More than 3,200 confirmed monkeypox cases and one death have been reported to the World Health Organization WHO as part of the current outbreak.
On Thursday, WHO Director-General Tedros Adhanom Ghebreyesus said there was need for increased surveillance in the broader community.
He said that the majority of cases in non-endemic countries were still among men who have sex with men.
Person-to-person transmission is ongoing and is likely underestimated, said Tedros at a meeting of the International Health Regulations 2005 Emergency Committee.
The WHO convened a meeting of experts to decide whether to declare monkeypox a global health emergency, but the organisation said it did not expect to announce any decisions made by its emergency committee before Friday.
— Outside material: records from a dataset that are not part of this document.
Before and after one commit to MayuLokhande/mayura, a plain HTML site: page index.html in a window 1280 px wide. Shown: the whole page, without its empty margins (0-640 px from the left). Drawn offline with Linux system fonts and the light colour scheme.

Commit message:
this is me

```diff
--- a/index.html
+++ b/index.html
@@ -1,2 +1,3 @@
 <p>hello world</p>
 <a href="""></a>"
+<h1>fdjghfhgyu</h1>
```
A public health emergency of international concern is the highest level of alert by the WHO.
The UN health agency considers monkeypox to be an extraordinary event and that it is at risk of spreading across more borders, possibly requiring a global response.
It would also give monkeypox the same distinction as the COVID 19 pandemic and the ongoing effort to eradicate polio.
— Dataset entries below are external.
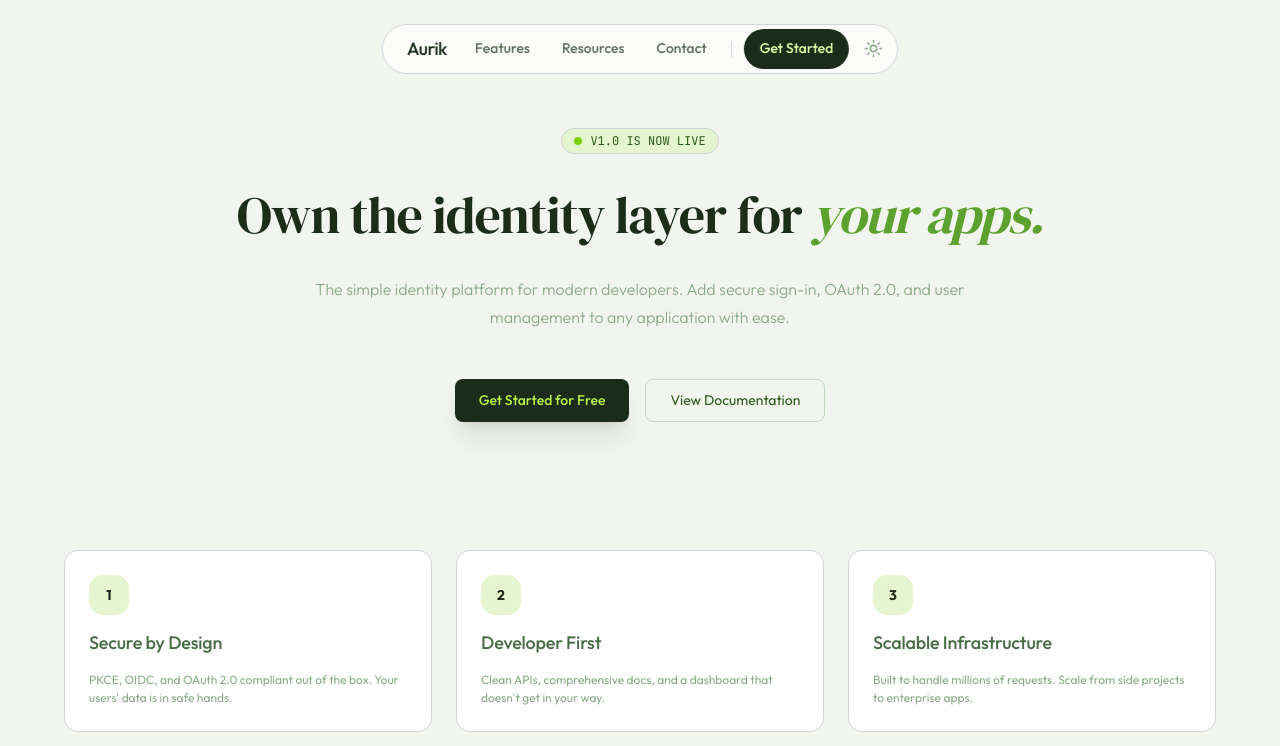
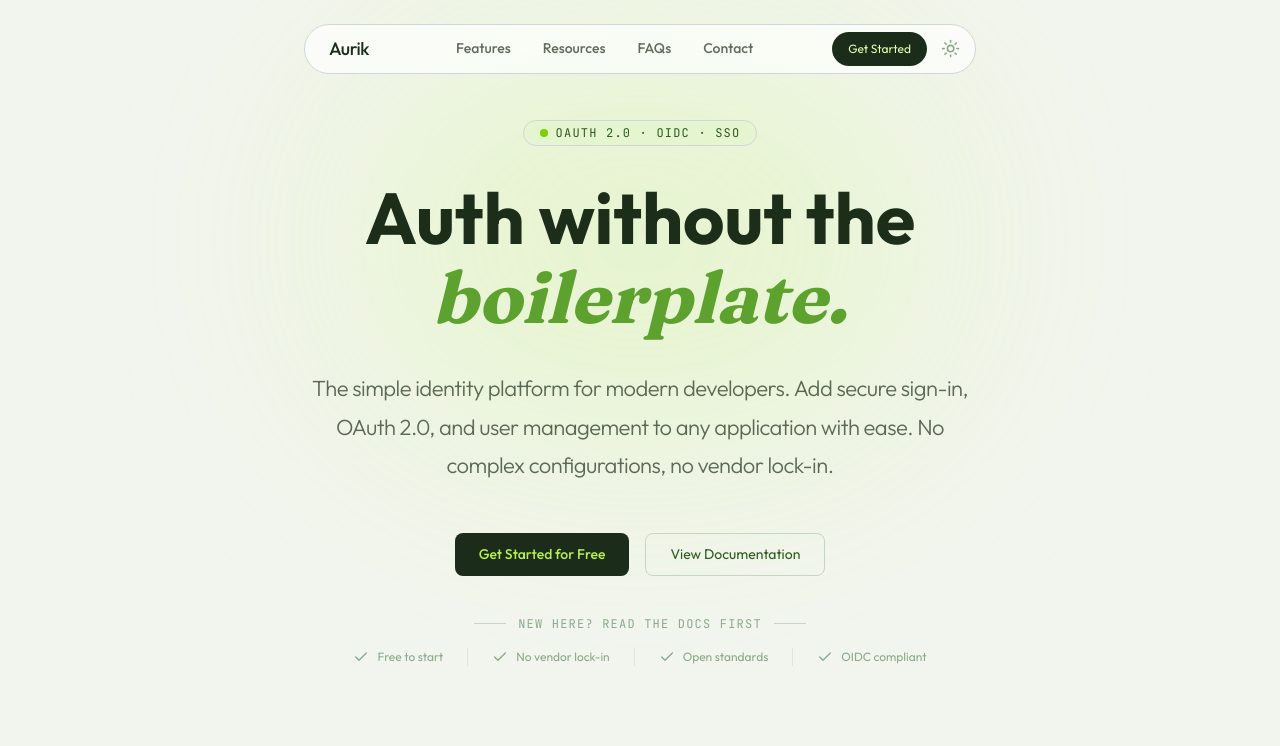
Before and after one commit to bikash138/Aurik, a Next.js app in the folder apps/web-app/: page / in a window 1280 px wide. Shown: the top 746 px of the page. Built offline with nearby package versions, Linux system fonts and the light colour scheme.

Commit message:
added hero section

```diff
--- a/apps/web-app/src/app/layout.tsx
+++ b/apps/web-app/src/app/layout.tsx
@@ -1,5 +1,5 @@
 import type { Metadata } from "next";
-import { DM_Serif_Display, JetBrains_Mono, Outfit } from "next/font/google";
+import { DM_Serif_Display, Fraunces, JetBrains_Mono, Outfit } from "next/font/google";
 import { Toaster } from "@/components/ui/sonner";
 import { TooltipProvider } from "@/components/ui/tooltip";
 import { ThemeProvider } from "@/components/theme-provider";
@@ -10,6 +10,14 @@ const dmSerifDisplay = DM_Serif_Display({
   weight: ["400"],
   style: ["normal", "italic"],
   variable: "--font-display",
+  display: "swap",
+  preload: true,
+});
+
+const fraunces = Fraunces({
+  subsets: ["latin"],
+  style: ["italic"],
+  variable: "--font-fraunces",
   display: "swap",
   preload: true,
 });
@@ -102,7 +110,8 @@ export default function RootLayout({
       className={`
         ${dmSerifDisplay.variable}
         ${jetbrainsMono.variable}
-        ${outfit.variable} h-full antialiased`}
+        ${outfit.variable}
+        ${fraunces.variable} h-full antialiased`}
     >
       <body className="min-h-full flex flex-col">
         <ThemeProvider
--- a/apps/web-app/src/app/page.tsx
+++ b/apps/web-app/src/app/page.tsx
@@ -1,53 +1,16 @@
-"use client";
-
 import Footer from "@/components/Footer";
+import { Hero } from "@/components/home/Hero";
 import { Navbar } from "@/components/home/Navbar";
 
 export default function Home() {
   return (
     <div className="relative min-h-screen bg-background">
-      {/* NAVBAR */}
       <Navbar />
+      <Hero />
 
-      {/* HERO SECTION (To showcase the navbar) */}
-      <main className="relative pt-32 pb-20 px-6">
-        <div className="max-w-5xl mx-auto text-center space-y-8">
-          <div className="inline-flex items-center gap-2 px-3 py-1 rounded-full bg-secondary text-secondary-foreground text-xs font-mono border">
-            <span className="relative flex h-2 w-2">
-              <span className="animate-ping absolute inline-flex h-full w-full rounded-full bg-lime-400 opacity-75"></span>
-              <span className="relative inline-flex rounded-full h-2 w-2 bg-lime-500"></span>
-            </span>
-            V1.0 IS NOW LIVE
-          </div>
-
-          <h1 className="text-hero text-heading max-w-4xl mx-auto leading-[1.1]">
-            Own the identity layer for{" "}
-            <em className="text-italic-accent">your apps.</em>
-          </h1>
-
-          <p className="text-body-lg text-muted-foreground max-w-2xl mx-auto">
-            The simple identity platform for modern developers. Add secure
-            sign-in, OAuth 2.0, and user management to any application with
-            ease.
-          </p>
-
-          <div className="flex flex-col sm:flex-row items-center justify-center gap-4 pt-4">
-            <button className="btn-primary px-8 py-4 text-base rounded-2xl shadow-xl shadow-primary/10">
-              Get Started for Free
-            </button>
-            <button className="btn-ghost px-8 py-4 text-base rounded-2xl">
-              View Documentation
-            </button>
-          </div>
-
-          {/* BACKGROUND DECORATION */}
-          <div className="absolute top-0 left-1/2 -translate-x-1/2 w-full h-[600px] -z-10 opacity-30 pointer-events-none">
-            <div className="absolute top-0 left-1/2 -translate-x-1/2 w-[800px] h-[500px] bg-primary/20 blur-[120px] rounded-full" />
-          </div>
-        </div>
-
-        {/* FEATURE GRID PREVIEW */}
-        <div className="max-w-6xl mx-auto mt-32 grid grid-cols-1 md:grid-cols-3 gap-6">
+      {/* FEATURE GRID PREVIEW */}
+      <section className="px-6 pb-20">
+        <div className="max-w-6xl mx-auto grid grid-cols-1 md:grid-cols-3 gap-6">
           <div className="card p-8 space-y-4">
             <div className="h-10 w-10 rounded-xl bg-secondary flex items-center justify-center text-primary font-bold">
               1
@@ -79,9 +42,8 @@ export default function Home() {
             </p>
           </div>
         </div>
-      </main>
+      </section>
 
-      {/* FOOTER */}
       <Footer />
     </div>
   );
--- /dev/null
+++ b/apps/web-app/src/components/home/Hero.tsx
@@ -0,0 +1,77 @@
+import Link from "next/link";
+import { Check } from "lucide-react";
+
+export function Hero() {
+  return (
+    <main className="relative pt-30 pb-20 px-6 overflow-hidden">
+      {/* GRADIENT GLOW */}
+      <div className="pointer-events-none absolute inset-0 flex items-start justify-center z-0">
+        <div className="w-[600px] h-[400px] rounded-full bg-lime-300/20 blur-[120px] translate-y-10" />
+      </div>
+
+      <div className="relative z-10 max-w-5xl mx-auto text-center space-y-8">
+        <div className="inline-flex items-center gap-2 px-4 py-1 rounded-full bg-secondary text-secondary-foreground text-xs font-mono border tracking-widest">
+          <span className="relative flex h-2 w-2">
+            <span className="animate-ping absolute inline-flex h-full w-full rounded-full bg-lime-400 opacity-75"></span>
+            <span className="relative inline-flex rounded-full h-2 w-2 bg-lime-500"></span>
+          </span>
+          OAUTH 2.0 · OIDC · SSO
+        </div>
+
+        <h1 className="text-heading max-w-4xl mx-auto leading-[1.1] text-4xl md:text-5xl lg:text-7xl font-bold">
+          Auth without the
+          <br />
+          <em className="text-italic-accent font-(family-name:--font-fraunces)">
+            boilerplate.
+          </em>
+        </h1>
+
+        <p className="text-body-lg text-foreground/70 max-w-2xl mx-auto text-md md:text-2xl tracking-tight">
+          The simple identity platform for modern developers. Add secure
+          sign-in, OAuth 2.0, and user management to any application with ease.
+          No complex configurations, no vendor lock-in.
+        </p>
+
+        <div className="flex flex-col sm:flex-row items-center justify-center gap-4 pt-4">
+          <Link
+            href="/auth/signin"
+            className="btn-primary px-8 py-4 text-base rounded-2xl no-underline"
+          >
+            Get Started for Free
+          </Link>
+          <Link
+            href="/docs"
+            className="btn-ghost px-8 py-4 text-base rounded-2xl no-underline"
+          >
+            View Documentation
+          </Link>
+        </div>
+
+        {/* TRUST BAR */}
+        <div className="flex flex-col items-center gap-4 pt-2">
+          <p className="flex items-center gap-3 text-xs font-mono tracking-widest text-(--color-text-muted) uppercase">
+            <span className="w-8 h-px bg-(--color-text-muted)/40" />
+            New here? Read the docs first
+            <span className="w-8 h-px bg-(--color-text-muted)/40" />
+          </p>
+          <div className="grid grid-cols-2 sm:flex sm:flex-row items-center justify-center gap-x-0 gap-y-3 sm:divide-x sm:divide-(--color-text-muted)/20 text-sm text-(--color-text-muted)">
+            {[
+              "Free to start",
+              "No vendor lock-in",
+              "Open standards",
+              "OIDC compliant",
+            ].map((item) => (
+              <span
+                key={item}
+                className="flex items-center text justify-center gap-2 px-4 sm:px-6"
+              >
+                <Check className="w-4 h-4 text-(--color-text-muted) shrink-0" />
+                {item}
+              </span>
+            ))}
+          </div>
+        </div>
+      </div>
+    </main>
+  );
+}
--- a/apps/web-app/src/components/home/Navbar.tsx
+++ b/apps/web-app/src/components/home/Navbar.tsx
@@ -1,15 +1,19 @@
 "use client";
 
-import React from "react";
+import { useState } from "react";
 import Link from "next/link";
+import { Menu, X } from "lucide-react";
 import { ThemeToggle } from "@/components/theme-toggle";
 import { navLinks } from "@/data/nav-links";
 
 export function Navbar() {
+  const [open, setOpen] = useState(false);
+
   return (
-    <nav className="fixed top-6 left-1/2 -translate-x-1/2 z-50">
+    <>
+      <nav className="fixed top-6 left-1/2 -translate-x-1/2 z-50 w-[calc(100%-2rem)] max-w-2xl">
         <div
-        className="flex items-center gap-1 p-1 pl-6 rounded-full border bg-white/70 dark:bg-black/70 backdrop-blur-md transition-all duration-300 justify-center"
+          className="flex items-center gap-1 p-1 pl-6 rounded-full border bg-white/70 dark:bg-black/70 backdrop-blur-md transition-all duration-300 justify-between"
           style={{ borderColor: "var(--color-border)" }}
         >
           {/* BRAND */}
@@ -20,7 +24,7 @@ export function Navbar() {
             Aurik
           </Link>
 
-        {/* LINKS */}
+          {/* DESKTOP LINKS */}
           <div className="hidden md:flex items-center">
             {navLinks.map(({ label, href }) => (
               <Link
@@ -31,17 +35,53 @@ export function Navbar() {
                 {label}
               </Link>
             ))}
-          <div className="h-4 w-px bg-border mx-2" />
           </div>
 
+          {/* RIGHT SIDE */}
+          <div className="flex items-center gap-1">
             <Link
               href="/dashboard"
-          className="flex items-center gap-2 px-4 py-2 rounded-full bg-primary text-primary-foreground font-medium hover:opacity-95 transition-all active:scale-95 no-underline"
+              className="hidden sm:flex items-center gap-2 px-4 py-2 rounded-full bg-primary text-primary-foreground font-medium hover:opacity-95 transition-all active:scale-95 no-underline text-sm"
             >
               Get Started
             </Link>
             <ThemeToggle />
+            {/* HAMBURGER */}
+            <button
+              onClick={() => setOpen(!open)}
+              className="md:hidden p-2 rounded-full hover:bg-secondary/50 transition-all"
+            >
+              {open ? <X className="w-5 h-5" /> : <Menu className="w-5 h-5" />}
+            </button>
           </div>
+        </div>
+
+        {/* MOBILE MENU */}
+        {open && (
+          <div
+            className="md:hidden mt-2 rounded-2xl border bg-white/90 dark:bg-black/90 backdrop-blur-md p-3 flex flex-col gap-1"
+            style={{ borderColor: "var(--color-border)" }}
+          >
+            {navLinks.map(({ label, href }) => (
+              <Link
+                key={label}
+                href={href}
+                onClick={() => setOpen(false)}
+                className="px-4 py-3 text-sm font-medium text-foreground/70 hover:text-foreground hover:bg-secondary/50 rounded-xl transition-all no-underline"
+              >
+                {label}
+              </Link>
+            ))}
+            <Link
+              href="/dashboard"
+              onClick={() => setOpen(false)}
+              className="mt-1 flex items-center justify-center px-4 py-3 rounded-xl bg-primary text-primary-foreground font-medium hover:opacity-95 transition-all no-underline text-sm"
+            >
+              Get Started
+            </Link>
+          </div>
+        )}
       </nav>
+    </>
   );
 }
--- a/apps/web-app/src/data/nav-links.ts
+++ b/apps/web-app/src/data/nav-links.ts
@@ -6,5 +6,6 @@ export type NavLink = {
 export const navLinks: NavLink[] = [
   { label: "Features", href: "#features" },
   { label: "Resources", href: "/docs" },
+  { label: "FAQs", href: "#faqs" },
   { label: "Contact", href: "#contact" },
 ];
```
Also changed, not shown: apps/web-app/src/app/globals.css (+8 -7 lines). Lines whose indentation alone changed are shown as unchanged.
Many scientists don't think a declaration would help curb the epidemic, since the developed countries with the most recent cases are already moving quickly to shut it down.
There have been 48 countries reported cases in the current outbreak, which began in May.
Monkeypox has sickened people for decades in central and west Africa, where one version of the disease kills up to 10 per cent of people infected.
The version of the disease that is most often seen in Europe and elsewhere usually has a fatality rate of less than 1 per cent and no deaths beyond Africa have so far been reported.
There had been almost 1,500 suspected cases of monkeypox this year in Central Africa and 70 deaths, according to Tedros.
The WHO head called for member states to share information on the disease, as it would help the agency in its goal to support countries to contain transmission.